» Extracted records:
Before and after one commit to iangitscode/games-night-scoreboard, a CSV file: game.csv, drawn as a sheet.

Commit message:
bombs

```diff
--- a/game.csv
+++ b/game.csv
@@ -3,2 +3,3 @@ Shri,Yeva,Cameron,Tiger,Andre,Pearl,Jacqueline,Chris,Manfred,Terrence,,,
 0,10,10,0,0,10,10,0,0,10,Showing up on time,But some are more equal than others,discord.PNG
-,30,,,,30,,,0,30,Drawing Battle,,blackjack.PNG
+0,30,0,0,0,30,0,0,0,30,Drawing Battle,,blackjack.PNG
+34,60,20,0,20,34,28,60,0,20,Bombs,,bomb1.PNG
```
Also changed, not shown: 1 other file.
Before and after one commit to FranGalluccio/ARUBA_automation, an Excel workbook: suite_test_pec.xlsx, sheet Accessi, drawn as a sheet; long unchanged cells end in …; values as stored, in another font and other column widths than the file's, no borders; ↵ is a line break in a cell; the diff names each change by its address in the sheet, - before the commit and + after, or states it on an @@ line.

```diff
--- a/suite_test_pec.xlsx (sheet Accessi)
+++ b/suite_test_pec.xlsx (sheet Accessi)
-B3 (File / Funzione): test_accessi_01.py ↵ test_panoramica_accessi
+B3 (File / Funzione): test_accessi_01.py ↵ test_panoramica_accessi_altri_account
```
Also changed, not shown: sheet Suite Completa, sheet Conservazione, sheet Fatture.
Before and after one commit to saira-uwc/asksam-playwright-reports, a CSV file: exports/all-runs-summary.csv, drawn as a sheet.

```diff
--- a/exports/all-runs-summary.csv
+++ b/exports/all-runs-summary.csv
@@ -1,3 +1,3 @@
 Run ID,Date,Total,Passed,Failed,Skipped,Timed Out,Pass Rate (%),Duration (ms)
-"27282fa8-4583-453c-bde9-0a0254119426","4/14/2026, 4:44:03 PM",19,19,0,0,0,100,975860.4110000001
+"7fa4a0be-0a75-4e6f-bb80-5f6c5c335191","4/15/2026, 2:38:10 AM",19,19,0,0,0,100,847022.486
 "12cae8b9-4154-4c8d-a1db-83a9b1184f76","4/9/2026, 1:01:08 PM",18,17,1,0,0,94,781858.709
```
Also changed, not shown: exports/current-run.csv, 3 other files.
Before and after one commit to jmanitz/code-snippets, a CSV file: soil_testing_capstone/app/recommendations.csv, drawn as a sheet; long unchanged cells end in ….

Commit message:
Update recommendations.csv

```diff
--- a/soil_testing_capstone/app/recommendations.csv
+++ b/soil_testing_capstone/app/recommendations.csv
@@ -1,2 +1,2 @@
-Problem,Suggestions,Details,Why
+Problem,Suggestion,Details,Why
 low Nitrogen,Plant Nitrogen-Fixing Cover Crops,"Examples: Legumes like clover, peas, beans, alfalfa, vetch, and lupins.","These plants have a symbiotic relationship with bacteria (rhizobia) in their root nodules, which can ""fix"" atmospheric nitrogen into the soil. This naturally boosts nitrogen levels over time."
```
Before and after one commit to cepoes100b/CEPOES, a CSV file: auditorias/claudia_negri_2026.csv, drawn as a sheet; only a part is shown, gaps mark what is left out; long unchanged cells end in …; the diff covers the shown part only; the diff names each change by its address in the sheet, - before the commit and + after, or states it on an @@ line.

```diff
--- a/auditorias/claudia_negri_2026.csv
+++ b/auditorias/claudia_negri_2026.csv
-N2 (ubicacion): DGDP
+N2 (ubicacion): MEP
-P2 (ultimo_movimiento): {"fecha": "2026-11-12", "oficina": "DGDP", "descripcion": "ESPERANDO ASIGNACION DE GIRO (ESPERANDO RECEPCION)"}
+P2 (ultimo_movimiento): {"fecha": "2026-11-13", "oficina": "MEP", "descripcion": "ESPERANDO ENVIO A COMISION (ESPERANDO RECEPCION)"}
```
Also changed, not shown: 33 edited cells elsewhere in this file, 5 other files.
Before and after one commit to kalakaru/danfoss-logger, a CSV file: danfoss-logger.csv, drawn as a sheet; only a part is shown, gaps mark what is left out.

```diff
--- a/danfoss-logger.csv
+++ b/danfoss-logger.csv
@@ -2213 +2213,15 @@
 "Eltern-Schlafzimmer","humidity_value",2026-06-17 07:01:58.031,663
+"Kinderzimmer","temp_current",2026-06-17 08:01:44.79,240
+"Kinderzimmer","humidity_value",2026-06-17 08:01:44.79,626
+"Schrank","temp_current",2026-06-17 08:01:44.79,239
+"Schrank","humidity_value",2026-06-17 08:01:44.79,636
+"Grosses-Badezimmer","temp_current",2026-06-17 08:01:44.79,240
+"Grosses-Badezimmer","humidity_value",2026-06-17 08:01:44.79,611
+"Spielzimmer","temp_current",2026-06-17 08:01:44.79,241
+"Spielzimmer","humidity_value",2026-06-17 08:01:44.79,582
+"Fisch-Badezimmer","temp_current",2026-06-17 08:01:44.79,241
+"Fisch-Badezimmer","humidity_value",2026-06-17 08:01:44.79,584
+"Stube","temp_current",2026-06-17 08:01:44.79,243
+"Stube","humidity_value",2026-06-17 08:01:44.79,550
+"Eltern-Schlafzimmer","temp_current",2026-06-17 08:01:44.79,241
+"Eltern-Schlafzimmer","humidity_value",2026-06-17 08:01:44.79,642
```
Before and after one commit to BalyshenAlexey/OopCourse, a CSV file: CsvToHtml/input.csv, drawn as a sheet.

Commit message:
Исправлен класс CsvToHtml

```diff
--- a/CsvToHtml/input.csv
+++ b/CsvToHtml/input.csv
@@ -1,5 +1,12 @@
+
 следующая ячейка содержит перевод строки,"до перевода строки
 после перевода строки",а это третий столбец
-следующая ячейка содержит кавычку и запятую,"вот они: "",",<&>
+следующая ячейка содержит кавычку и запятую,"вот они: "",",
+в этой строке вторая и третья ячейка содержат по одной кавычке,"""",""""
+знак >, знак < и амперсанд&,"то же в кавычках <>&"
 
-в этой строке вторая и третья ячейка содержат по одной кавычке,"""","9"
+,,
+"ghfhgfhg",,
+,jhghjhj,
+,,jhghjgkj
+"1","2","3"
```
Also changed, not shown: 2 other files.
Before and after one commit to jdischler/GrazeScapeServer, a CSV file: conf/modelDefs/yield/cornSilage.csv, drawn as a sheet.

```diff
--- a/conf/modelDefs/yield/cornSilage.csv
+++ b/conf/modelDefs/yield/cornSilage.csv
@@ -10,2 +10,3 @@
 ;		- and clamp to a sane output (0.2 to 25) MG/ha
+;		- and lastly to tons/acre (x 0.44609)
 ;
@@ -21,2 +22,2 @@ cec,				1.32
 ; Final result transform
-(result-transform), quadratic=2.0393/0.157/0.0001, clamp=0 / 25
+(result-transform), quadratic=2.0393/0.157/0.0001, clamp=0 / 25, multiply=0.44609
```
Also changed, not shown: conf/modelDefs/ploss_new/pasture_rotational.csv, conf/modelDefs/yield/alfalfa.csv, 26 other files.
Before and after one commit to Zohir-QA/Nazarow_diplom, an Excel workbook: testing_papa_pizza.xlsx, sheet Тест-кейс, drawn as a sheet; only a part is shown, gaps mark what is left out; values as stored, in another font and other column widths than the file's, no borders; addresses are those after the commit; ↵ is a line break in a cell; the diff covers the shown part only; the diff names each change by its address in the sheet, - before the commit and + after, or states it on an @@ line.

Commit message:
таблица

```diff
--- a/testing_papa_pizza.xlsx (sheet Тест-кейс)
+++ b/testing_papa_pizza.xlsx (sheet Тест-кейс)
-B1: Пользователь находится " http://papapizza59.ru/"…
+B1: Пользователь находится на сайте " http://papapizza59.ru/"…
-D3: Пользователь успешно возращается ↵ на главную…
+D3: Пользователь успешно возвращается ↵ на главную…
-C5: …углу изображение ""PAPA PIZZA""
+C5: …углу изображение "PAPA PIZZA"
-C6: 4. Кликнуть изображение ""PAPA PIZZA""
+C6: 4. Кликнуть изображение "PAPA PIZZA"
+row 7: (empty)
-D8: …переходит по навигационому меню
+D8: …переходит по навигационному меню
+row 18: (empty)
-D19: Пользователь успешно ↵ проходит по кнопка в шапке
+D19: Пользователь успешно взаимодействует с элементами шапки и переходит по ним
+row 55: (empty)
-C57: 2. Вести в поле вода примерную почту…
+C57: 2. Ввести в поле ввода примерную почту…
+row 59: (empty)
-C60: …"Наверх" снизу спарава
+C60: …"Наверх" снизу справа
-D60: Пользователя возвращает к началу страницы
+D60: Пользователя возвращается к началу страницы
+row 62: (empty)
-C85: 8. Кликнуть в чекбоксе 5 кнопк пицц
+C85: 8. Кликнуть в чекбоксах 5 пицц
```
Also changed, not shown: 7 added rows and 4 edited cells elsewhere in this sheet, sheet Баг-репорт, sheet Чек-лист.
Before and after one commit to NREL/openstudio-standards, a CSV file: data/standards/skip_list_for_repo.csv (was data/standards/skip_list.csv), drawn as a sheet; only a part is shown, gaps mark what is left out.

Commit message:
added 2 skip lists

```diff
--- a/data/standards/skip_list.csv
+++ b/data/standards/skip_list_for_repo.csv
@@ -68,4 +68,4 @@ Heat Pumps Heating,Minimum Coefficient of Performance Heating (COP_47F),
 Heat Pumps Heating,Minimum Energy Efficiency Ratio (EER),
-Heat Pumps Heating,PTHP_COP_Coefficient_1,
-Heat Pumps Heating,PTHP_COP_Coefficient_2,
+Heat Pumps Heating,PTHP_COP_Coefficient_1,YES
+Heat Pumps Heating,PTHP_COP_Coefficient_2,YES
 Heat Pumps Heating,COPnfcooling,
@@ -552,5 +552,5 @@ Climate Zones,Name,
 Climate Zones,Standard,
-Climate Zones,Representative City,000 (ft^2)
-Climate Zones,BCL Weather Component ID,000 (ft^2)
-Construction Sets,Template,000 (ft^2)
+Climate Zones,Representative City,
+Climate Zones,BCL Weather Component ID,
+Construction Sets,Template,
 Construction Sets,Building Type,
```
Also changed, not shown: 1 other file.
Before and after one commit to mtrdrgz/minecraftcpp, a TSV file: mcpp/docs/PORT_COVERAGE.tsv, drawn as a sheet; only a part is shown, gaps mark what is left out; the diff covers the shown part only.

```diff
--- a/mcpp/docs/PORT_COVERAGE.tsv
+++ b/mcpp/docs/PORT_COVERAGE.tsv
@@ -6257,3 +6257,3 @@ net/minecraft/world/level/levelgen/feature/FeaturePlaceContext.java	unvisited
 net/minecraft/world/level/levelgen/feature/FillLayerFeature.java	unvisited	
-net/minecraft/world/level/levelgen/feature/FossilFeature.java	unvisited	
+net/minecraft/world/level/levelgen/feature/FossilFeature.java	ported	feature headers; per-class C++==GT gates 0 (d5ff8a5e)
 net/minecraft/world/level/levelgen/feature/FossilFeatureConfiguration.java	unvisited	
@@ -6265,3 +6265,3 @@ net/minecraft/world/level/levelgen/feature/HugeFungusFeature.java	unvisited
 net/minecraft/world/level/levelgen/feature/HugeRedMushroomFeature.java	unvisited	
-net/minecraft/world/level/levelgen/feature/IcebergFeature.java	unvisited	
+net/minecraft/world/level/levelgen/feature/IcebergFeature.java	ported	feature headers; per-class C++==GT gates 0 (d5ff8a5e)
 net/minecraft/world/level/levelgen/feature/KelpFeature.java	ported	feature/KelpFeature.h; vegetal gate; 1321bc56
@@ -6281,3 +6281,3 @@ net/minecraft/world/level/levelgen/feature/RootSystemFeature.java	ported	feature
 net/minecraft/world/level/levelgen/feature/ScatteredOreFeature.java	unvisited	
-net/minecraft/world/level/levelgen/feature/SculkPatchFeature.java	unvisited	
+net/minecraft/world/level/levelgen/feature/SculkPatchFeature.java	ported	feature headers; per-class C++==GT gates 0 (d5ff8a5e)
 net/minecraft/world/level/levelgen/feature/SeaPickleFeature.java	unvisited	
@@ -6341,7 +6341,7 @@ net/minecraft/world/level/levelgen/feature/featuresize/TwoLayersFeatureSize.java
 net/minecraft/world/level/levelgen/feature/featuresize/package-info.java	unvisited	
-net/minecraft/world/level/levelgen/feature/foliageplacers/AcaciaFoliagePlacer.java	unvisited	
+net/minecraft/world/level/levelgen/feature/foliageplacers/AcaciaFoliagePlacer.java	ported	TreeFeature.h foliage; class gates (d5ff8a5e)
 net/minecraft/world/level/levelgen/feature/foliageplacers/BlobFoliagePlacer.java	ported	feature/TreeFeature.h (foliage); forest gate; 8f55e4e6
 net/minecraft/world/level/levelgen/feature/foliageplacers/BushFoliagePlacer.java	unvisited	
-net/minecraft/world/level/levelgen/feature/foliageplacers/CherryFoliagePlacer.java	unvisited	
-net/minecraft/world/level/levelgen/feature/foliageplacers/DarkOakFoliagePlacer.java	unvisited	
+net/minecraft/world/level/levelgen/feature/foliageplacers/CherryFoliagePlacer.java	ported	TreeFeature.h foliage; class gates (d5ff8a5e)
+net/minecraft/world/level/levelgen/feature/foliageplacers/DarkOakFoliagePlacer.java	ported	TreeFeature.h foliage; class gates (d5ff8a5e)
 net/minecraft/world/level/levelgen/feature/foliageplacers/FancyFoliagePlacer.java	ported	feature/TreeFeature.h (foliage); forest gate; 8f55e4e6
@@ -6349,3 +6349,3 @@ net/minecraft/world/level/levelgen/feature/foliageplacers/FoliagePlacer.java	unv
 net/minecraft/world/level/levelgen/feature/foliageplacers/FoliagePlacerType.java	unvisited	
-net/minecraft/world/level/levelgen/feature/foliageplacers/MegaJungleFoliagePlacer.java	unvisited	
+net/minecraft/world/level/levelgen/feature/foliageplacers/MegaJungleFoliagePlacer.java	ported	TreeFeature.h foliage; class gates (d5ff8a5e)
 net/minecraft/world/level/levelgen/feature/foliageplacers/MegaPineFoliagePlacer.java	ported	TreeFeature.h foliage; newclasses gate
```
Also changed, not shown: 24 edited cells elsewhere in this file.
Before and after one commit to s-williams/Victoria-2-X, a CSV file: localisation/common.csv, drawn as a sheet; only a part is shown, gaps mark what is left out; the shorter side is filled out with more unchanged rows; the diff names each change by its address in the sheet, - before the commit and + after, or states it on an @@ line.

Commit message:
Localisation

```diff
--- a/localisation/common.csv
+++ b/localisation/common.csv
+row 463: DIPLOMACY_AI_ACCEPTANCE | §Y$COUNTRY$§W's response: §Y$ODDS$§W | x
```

» YOUR INSTRUCTIONS: Collect the lines of the data that carry the word "Also".

» REPLY TO THE EXERCISE:
Also changed, not shown: 1 other file.
Also changed, not shown: sheet Suite Completa, sheet Conservazione, sheet Fatture.
Also changed, not shown: exports/current-run.csv, 3 other files.
Also changed, not shown: 33 edited cells elsewhere in this file, 5 other files.
Also changed, not shown: 2 other files.
Also changed, not shown: conf/modelDefs/ploss_new/pasture_rotational.csv, conf/modelDefs/yield/alfalfa.csv, 26 other files.
Also changed, not shown: 7 added rows and 4 edited cells elsewhere in this sheet, sheet Баг-репорт, sheet Чек-лист.
Also changed, not shown: 1 other file.
Also changed, not shown: 24 edited cells elsewhere in this file.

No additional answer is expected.